Special occasions are the worst. One might expect extravagance at Christmas or on a birthday, but God used Valentine’s Day several years ago to expose how extreme I had become with spending to make something exceptional. Once again, based on what I remembered as lack of treats growing up, I was determined to make this celebratory occasion memorable for my children. The most obvious way to do that? Buy them gifts! When everyone decided they wanted to buy everyone else a gift, however, it spiraled into a second Christmas. It was absolutely ridiculous, and I got one of “those looks” from my husband. You know the one. And he gently but firmly insisted, “I think that’s enough.”
And he was right.
This may sound cliché, but I’m learning that giving is so much more than a wrapped present. Love isn’t measured by belongings. Worth isn’t calculated by possessions.
While I still overdo Christmas and birthdays (God is working with me on that!), and I still really like to shop (He’s still working with me on that, too!), with God’s help, special occasions have become opportunities to love my family and friends through time, pampering and presentation versus possessions.
Family ways now trump family assets.
This weekend, our family had what I think is one of our best ever times together, not because we went somewhere exotic. It was a road trip for a few days in the Hill Country of Texas. Not because we engaged in any spectacular adventures. What was incredible about it was the fact that we were all together. And we all wanted to be together. Loved to be together. And we did something out of the ordinary for us. We wandered through the booths at a small town festival.
Hunting our own rocks, the guys constructed a fire pit.
Gathering our own sticks, they built a fire, and we roasted hot dogs for dinner.
We made fools of ourselves utilizing the self-timer for a family photo in the bluebonnets.
We hiked.
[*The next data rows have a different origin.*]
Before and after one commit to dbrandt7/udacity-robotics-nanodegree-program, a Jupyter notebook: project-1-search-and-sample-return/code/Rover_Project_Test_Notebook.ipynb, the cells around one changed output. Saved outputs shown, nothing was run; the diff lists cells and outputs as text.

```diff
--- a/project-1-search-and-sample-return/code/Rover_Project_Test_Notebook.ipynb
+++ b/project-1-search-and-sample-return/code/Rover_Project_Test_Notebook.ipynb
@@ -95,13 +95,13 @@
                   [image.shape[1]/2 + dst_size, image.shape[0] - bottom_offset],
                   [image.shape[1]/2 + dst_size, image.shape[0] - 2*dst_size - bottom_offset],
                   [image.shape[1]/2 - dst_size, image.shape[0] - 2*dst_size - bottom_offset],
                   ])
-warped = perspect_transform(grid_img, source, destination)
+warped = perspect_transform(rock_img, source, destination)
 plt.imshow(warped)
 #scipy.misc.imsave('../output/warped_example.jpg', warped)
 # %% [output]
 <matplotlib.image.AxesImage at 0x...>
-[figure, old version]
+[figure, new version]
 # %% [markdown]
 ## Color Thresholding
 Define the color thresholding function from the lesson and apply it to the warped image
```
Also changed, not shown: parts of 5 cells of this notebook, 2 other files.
We relaxed. We talked. We laughed. We watched the sunset and feasted on s’mores under the stars.
It was a gift of time. Togetherness. Memories.
There might be a few amazing possessions my kids will always remember receiving, but what they talk about most are the times we have shared.
Not the presents under the tree, but gathering around the fireplace on Christmas Eve sharing the gift we’re putting in Jesus’ stocking, the part of ourselves we want to more fully surrender to Him for the coming year.
Or the eggs Benedict brunch served every Christmas morning (or afternoon as the kids get older and sleep a little later).
Not the heart candies on February 15, but the heart-shaped bacon, waffles, and eggs enjoyed as a family that morning.
Not the brand or design of their Easter outfits or volume of eggs unearthed in the yard, but the Good Friday dinner carefully crafted and arranged to tell the crucifixion story (thank you Jessica at www.showerofroses.blogspot.com for the idea!).
Not the gifts unwrapped on a birthday, but the people gathered for the occasion or the birthday morning breakfast feast or fancy home-cooked dinner.
I still want to make things special. It’s hard not to when my husband’s favorite closer when requesting something is, “but you have to make it special.”
It’s just that I no longer measure how special something is by brand, volume or expense. I’m learning to measure by a currency of caring, creatively making someone else feel important.
Makes me want to pack my kids a lunch the next time the opportunity presents itself.
I might even throw in a note.
Lord, thank you for the ways you lavish us with Your love. May the world know we are Yours by the way we love and care for our families and others. Please continually transform our mindsets as we become more wholly Yours.